Nearly 30 serving directors of NSE-listed companies will be affected by a new rule that sets a 70-year age limit for board members of publicly traded firms.
About 27 directors of Nairobi Securities Exchange (NSE) traded firms — including board chairmen — are aged 70 and above.
While company shareholders at the annual general meetings (AGMs) could previously vote to extend the tenure of directors aged above 70, such firms will now be required to offer detailed explanation to the regulator as to why they must retain such board members.
The regulation is part of the newly gazetted Capital Markets Authority’s (CMA) corporate governance code which takes effect immediately.
The rule means that companies whose board members are past the upper age limit now have to seek fresh shareholder approval at their next AGMs to continue serving.
“There shall be an age limit for the members of the board … board members to retire at the age of 70 years,” said CMA acting CEO Paul Muthaura in a notice published in the Kenya Gazette.
“Where decision-making produces a lower standard than that which is prescribed in the code, listed companies will be required to explain non-application of the recommended standards to shareholders and the authority through relevant channels such as annual reports and annual general meetings,” said acting CMA chief executive Paul Muthaura in a statement last week explaining the new code.
Regulator’s move to cap the age of board members is meant to strike a balance between having long-serving, experienced directors and the need to inject fresh blood and ideas into the listed companies.
James Maina Wanjigi, 84, chairman of Carbacid Investments, is possibly the oldest board member among NSE-listed firms.
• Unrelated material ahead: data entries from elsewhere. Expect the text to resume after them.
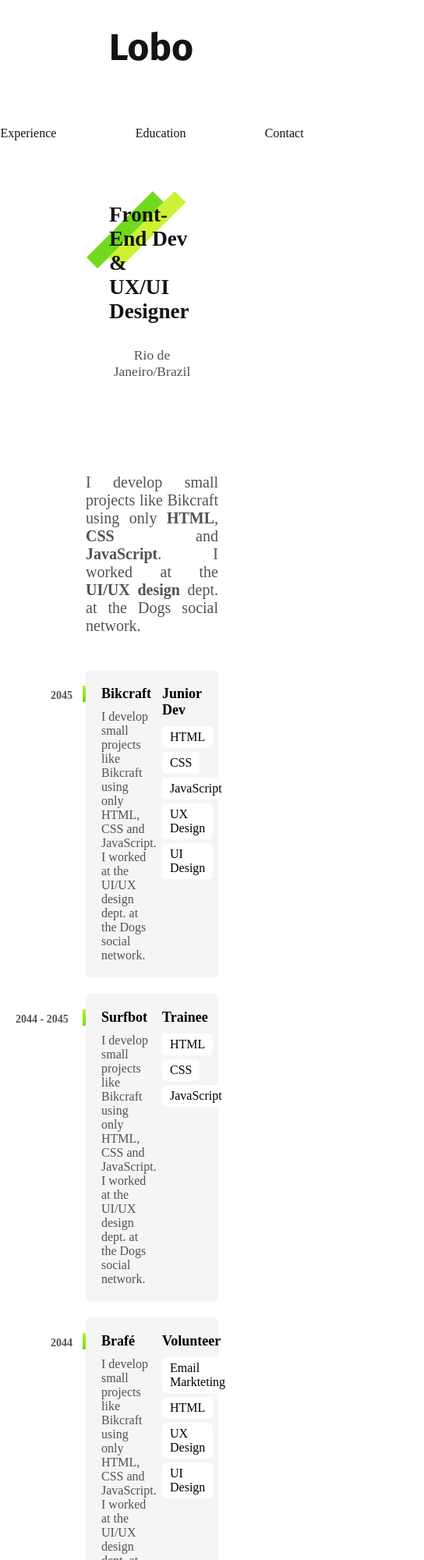
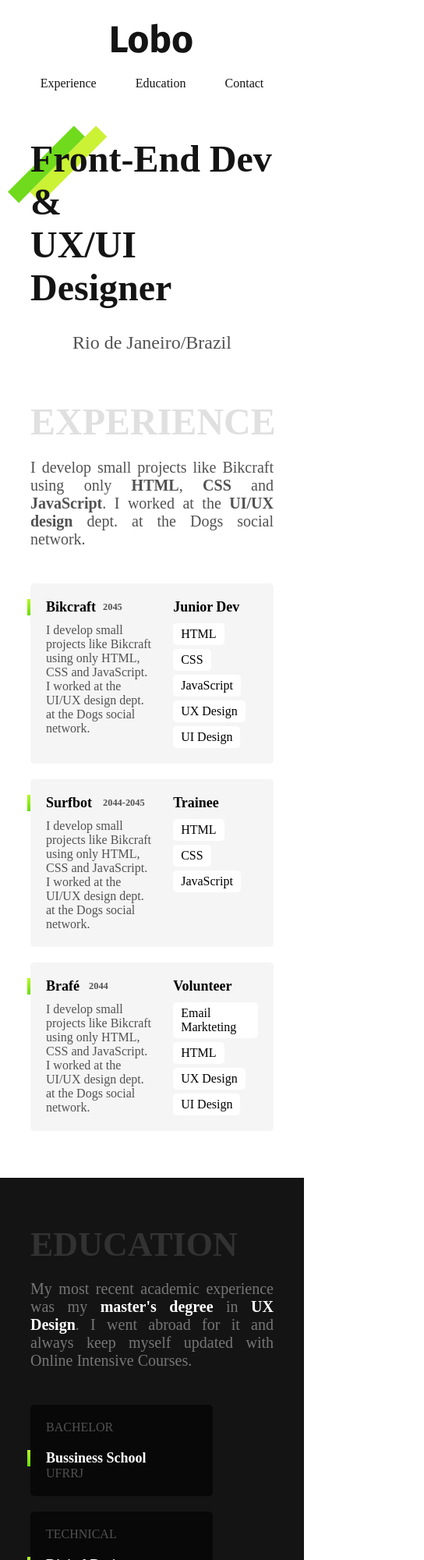
Before and after one commit to EriveltoLuna/front-end-cv, a plain HTML site: page index.html in a window 390 px wide. Shown: the top 2000 px of the page at 78% size, 544 px wide, since content can reach past the window. Drawn offline with Linux system fonts and the light colour scheme.

Commit message:
responsive css adjust

```diff
--- a/css/footer.css
+++ b/css/footer.css
@@ -10,12 +10,6 @@
   padding-bottom: 120px;
 }
 
-/* @media (max-width: 950px) {
-  .footer-intro {
-    justify-content: space-evenly;
-  }
-} */
-
 .footer-intro h2 {
   color: #cccccc;
   font-size: 1.5rem;
@@ -26,6 +20,12 @@
 @media (max-width: 950px) {
   .footer-intro h2{
     font-size: 1.20rem;
+  }
+}
+
+@media (max-width: 470px) {
+  .footer-intro h2{
+    font-size: 1rem;
   }
 }
 
@@ -61,6 +61,13 @@
   }
 }
 
+@media (max-width:470px){
+  .footer-intro-con h1{
+    font-size: 1.25rem;
+    line-height: 1.3;
+  }
+}
+
 .footer-copyright p {
   color: #8f8f8f;
   font-size: 1.125rem;
--- a/css/global.css
+++ b/css/global.css
@@ -31,3 +31,7 @@ ul,
 li {
   list-style: none;
 }
+
+main {
+  margin: 0px;
+}
--- a/css/header.css
+++ b/css/header.css
@@ -1,5 +1,11 @@
 header {
   margin: 40px 140px 120px;
+}
+
+@media (max-width:950px){
+  header{
+    margin: 30px auto;
+  }
 }
 .header-nav {
   display: flex;
@@ -10,20 +16,30 @@ header {
 
 @media (max-width: 950px) {
   .header-nav {
-    flex-direction: column;
-    gap: 80px;
+    display: block;
+    margin-bottom: 60px;
+  }
+}
+
+.header-nav img{
+  display: block;
+}
+
+@media (max-width: 950px) {
+  .header-nav img{
+    margin: auto;
+    margin-bottom: 30px;
   }
 }
 
 .header-nav-menu {
   display: flex;
-  gap: 15px;
+  gap: 10px;
 }
 
 @media (max-width: 950px){
   .header-nav-menu {
     justify-content: center;
-    gap: 20%;
   }
 }
 
@@ -37,12 +53,12 @@ header {
   display: flex;
   align-items: center;
   gap: 10%;
+  margin: 0px 10%;
 }
 
 @media (max-width:950px) {
   .header-intro{
     justify-content: center;
-    gap: 0px;
   }
 }
 
@@ -88,18 +104,6 @@ header {
   }
 }
 
-@media (max-width: 650px) {
-  .header-intro-text h1 {
-    font-size: 2.25rem;
-  }
-}
-
-@media (max-width: 570px) {
-  .header-intro-text h1 {
-    font-size: 1.7rem;
-  }
-}
-
 .header-intro-text h2 {
   font-size: 1.75rem;
   font-weight: normal;
@@ -112,15 +116,3 @@ header {
     text-align: center;
   }
 }
-
-@media (max-width: 650px) {
-  .header-intro-text h2 {
-    font-size: 1.2rem;
-  }
-}
-
-@media (max-width: 570px) {
-  .header-intro-text h2 {
-    font-size: 1.1rem;
-  }
-}
--- a/css/main-edu.css
+++ b/css/main-edu.css
@@ -7,7 +7,8 @@
 
 @media (max-width: 950px) {
   .main-edu {
-    padding: 60px 110px 120px 110px;
+    display: block;
+    padding: 60px 10% 100px;
   }
 }
 
@@ -15,7 +16,7 @@
   font-size: 7rem;
   text-transform: uppercase;
   font-weight: bold;
-  color: #000000;
+  color: #323232;
 }
 
 @media (max-width: 1300px) {
@@ -33,11 +34,19 @@
 @media (max-width: 950px) {
   .main-edu-title h1 {
     font-size: 4rem;
+    padding-bottom: 20px;
   }
 }
 
-@media (max-width: 950px) {
+@media (max-width: 500px) {
   .main-edu-title h1 {
+    font-size: 2.75rem;
+    padding-bottom: 20px;
+  }
+}
+
+@media (max-width:950px){
+  .main-edu-title h1 br {
     display: none;
   }
 }
@@ -57,32 +66,7 @@
 }
 
 .main-edu-info-1 {
-  margin-bottom: 50px;
-  max-width: 80%;
-}
-
-@media (max-width: 1000px) {
-  .main-edu-info-1 {
-    margin-bottom: 25px;
-  }
-}
-
-@media (max-width: 950px) {
-  .main-edu-info-1 {
-    max-width: 100%;
-  }
-}
-
-.main-edu-info-1 {
-  margin-bottom: 50px;
-  max-width: 80%;
-}
-
-@media (max-width: 1200px) {
-  .main-edu-info-1 {
-    max-width: 100%;
-    margin-bottom: 10px;
-  }
+  margin-bottom: 25px;
 }
 
 .main-edu-info-1 h2 {
@@ -125,12 +109,14 @@
 .main-edu-info-2-parent-container {
   display: flex;
   justify-content: space-between;
-  gap: 30px;
+  gap: 5%;
 }
 
-@media (max-width: 950px) {
-  .main-edu-info-2-parent-container {
-    justify-content: space-evenly;
+@media (max-width: 500px){
+  .main-edu-info-2-parent-container{
+    flex-direction: column;
+    gap: 20px;
+    width: 75%;
   }
 }
 
@@ -183,7 +169,7 @@
   background-image: url(../img/cursos.svg);
   width: 24px;
   height: 24px;
-  left: -36px;
+  left: -30px;
   top: -3px;
 }
 
@@ -216,7 +202,7 @@
   background-image: url(../img/idiomas.svg);
   width: 24px;
   height: 24px;
-  left: -36px;
+  left: -30px;
   top: -3px;
 }
 
--- a/css/main-exp.css
+++ b/css/main-exp.css
@@ -1,13 +1,13 @@
 .main-exp {
   display: flex;
-  padding-bottom: 60px;
   margin: 0px 140px;
   justify-content: space-between;
 }
 
 @media (max-width: 950px){
   .main-exp{
-    margin: 0px 110px;
+    display: block;
+    margin: 60px 10%;
   }
 }
 
@@ -32,13 +32,21 @@
 
 @media (max-width: 950px) {
   .main-exp-title h1 {
-    font-size: 5rem;
+    font-size: 4rem;
+    padding-bottom: 20px;
   }
 }
 
 @media (max-width:950px){
+  .main-exp-title h1 br {
+    display: none;
+  }
+}
+
+@media (max-width: 500px) {
   .main-exp-title h1 {
-    display: none;
+    font-size: 3rem;
+    padding-bottom: 20px;
   }
 }
 
@@ -58,7 +66,6 @@
 
 .main-exp-info-1 {
   margin-bottom: 50px;
-  max-width: 80%;
 }
 
 @media (max-width:1000px){
@@ -67,16 +74,16 @@
   }
 }
 
-@media (max-width:950px){
-  .main-exp-info-1{
-    max-width: 100%;
-  }
-}
-
 .main-exp-info-1 h2 {
   font-size: 1.5rem;
   text-align: left;
   color: #525252;
+}
+
+@media (max-width: 1200px) {
+  .main-exp-info-1 h2 {
+    font-size: 1.25rem;
+  }
 }
 
 @media (max-width: 950px){
@@ -107,17 +114,33 @@
   display: block;
   position: absolute;
   left: -65px;
-  top: 5px;
+  top: 3px;
+}
+
+@media (max-width:950px) {
+  #bikcraft-title::after {
+    left: 73px;
+    font-size: 0.775rem;
+  }
 }
 
 #surfbot-title::after {
-  content: "2044 - 2045";
+  content: "2044-2045";
   font-size: 0.875rem;
   color: #525252;
   display: block;
   position: absolute;
   left: -110px;
-  top: 5px;
+  top: 3px;
+
+}
+
+@media (max-width:950px) {
+  #surfbot-title::after {
+    left: 73px;
+    font-size: 0.775rem;
+    width: max-content;
+  }
 }
 
 #brafe-title::after {
@@ -127,7 +150,14 @@
   display: block;
   position: absolute;
   left: -65px;
-  top: 5px;
+  top: 3px;
+}
+
+@media (max-width:950px) {
+  #brafe-title::after {
+    left: 55px;
+    font-size: 0.775rem;
+  }
 }
 
 #bikcraft,
--- a/index.html
+++ b/index.html
@@ -13,7 +13,7 @@
   <header class="header">
 
     <nav class="header-nav" id="nav">
-      <a id="header-nav-home" href="#nav"><img src="./img/marca.svg" alt="Wolf"></a>
+      <img src="./img/marca.svg" alt="Wolf">
 
       <ul class="header-nav-menu">
         <li><a href="#main-exp">experience</a></li>
@@ -24,7 +24,7 @@
     </nav>
 
     <div class="header-intro">
-        <img id="header-intro-profile" src="./img/perfil.jpg" alt="grey Wolf">
+      <img id="header-intro-profile" src="./img/perfil.jpg" alt="grey Wolf">
       <div class="header-intro-text">
         <h1>Front-End Dev &<br>UX/UI Designer</h1>
         <h2>Rio de Janeiro/Brazil</h2>
@@ -51,7 +51,7 @@
         <div class="main-exp-info-2-container" id="bikcraft">
 
           <div class="main-exp-info-2-description">
-            <h2 id="bikcraft-title">Bikcraft</h2>
+            <h2  id="bikcraft-title">Bikcraft</h2>
             <p>I develop small projects like Bikcraft using only HTML, CSS and JavaScript. I worked at the UI/UX design dept. at the Dogs social network.</p>
           </div>
 
```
He has been a director at the industrial gas producer since 1970.
Robert Shepherd, 83, also serves as a board member at Carbacid. Mr Shepherd first joined the gas maker in 1967 as managing director and retired in 2001 but has continued to serve as a non-executive director.
Ameer Kassim-Lakha, aged 81, serves as a director of TPS Serena.
In electing directors, CMA has advised shareholders to elect “credible persons who can add value to the company’s business” rather than maintaining the revolving door of the old boys’ club.
Solomon Karanja, 78, serves as a director at Bamburi Cement.
Jack Jacob Kisa (TPS Serena) and Michael Somen of NIC Bank are all aged 77.
The list of directors serving at NSE-listed companies hit by the CMA age limit also includes Safaricom chairman Nicholas Ng’ang’a, NIC Bank director Frederick Mbiru and Carbacid board member Baloobhai Patel – all aged 76.
The CMA, in setting age limits for directors, is borrowing best practices from other regulators. For example, the Companies Commission of Malaysia sets 70 as the age limit to serve in a public firm.
“Age limits are the most prevalent mechanism triggering board turnover, and they continue to rise,” says a study by Deloitte.
Very few boards have directors aged 40 or younger, says Deloitte in the study dubbed ‘The 2014 Board Practices Report: Perspectives from the Boardroom’, highlighting the global trend of having senior citizens in company boards.
Other directors affected by the age-limit rule include I&M Holdings’ Michael Karanja, 75, and Centum’s Chris Kirubi, 72.
John Simba, Pan Africa Insurance chairman and director at Olympia Capital, Gayling Richard May who is non-executive director at CfC Stanbic, Liberty Kenya and BAT Kenya as well as Centum chairman James Muguiyi are all aged 71.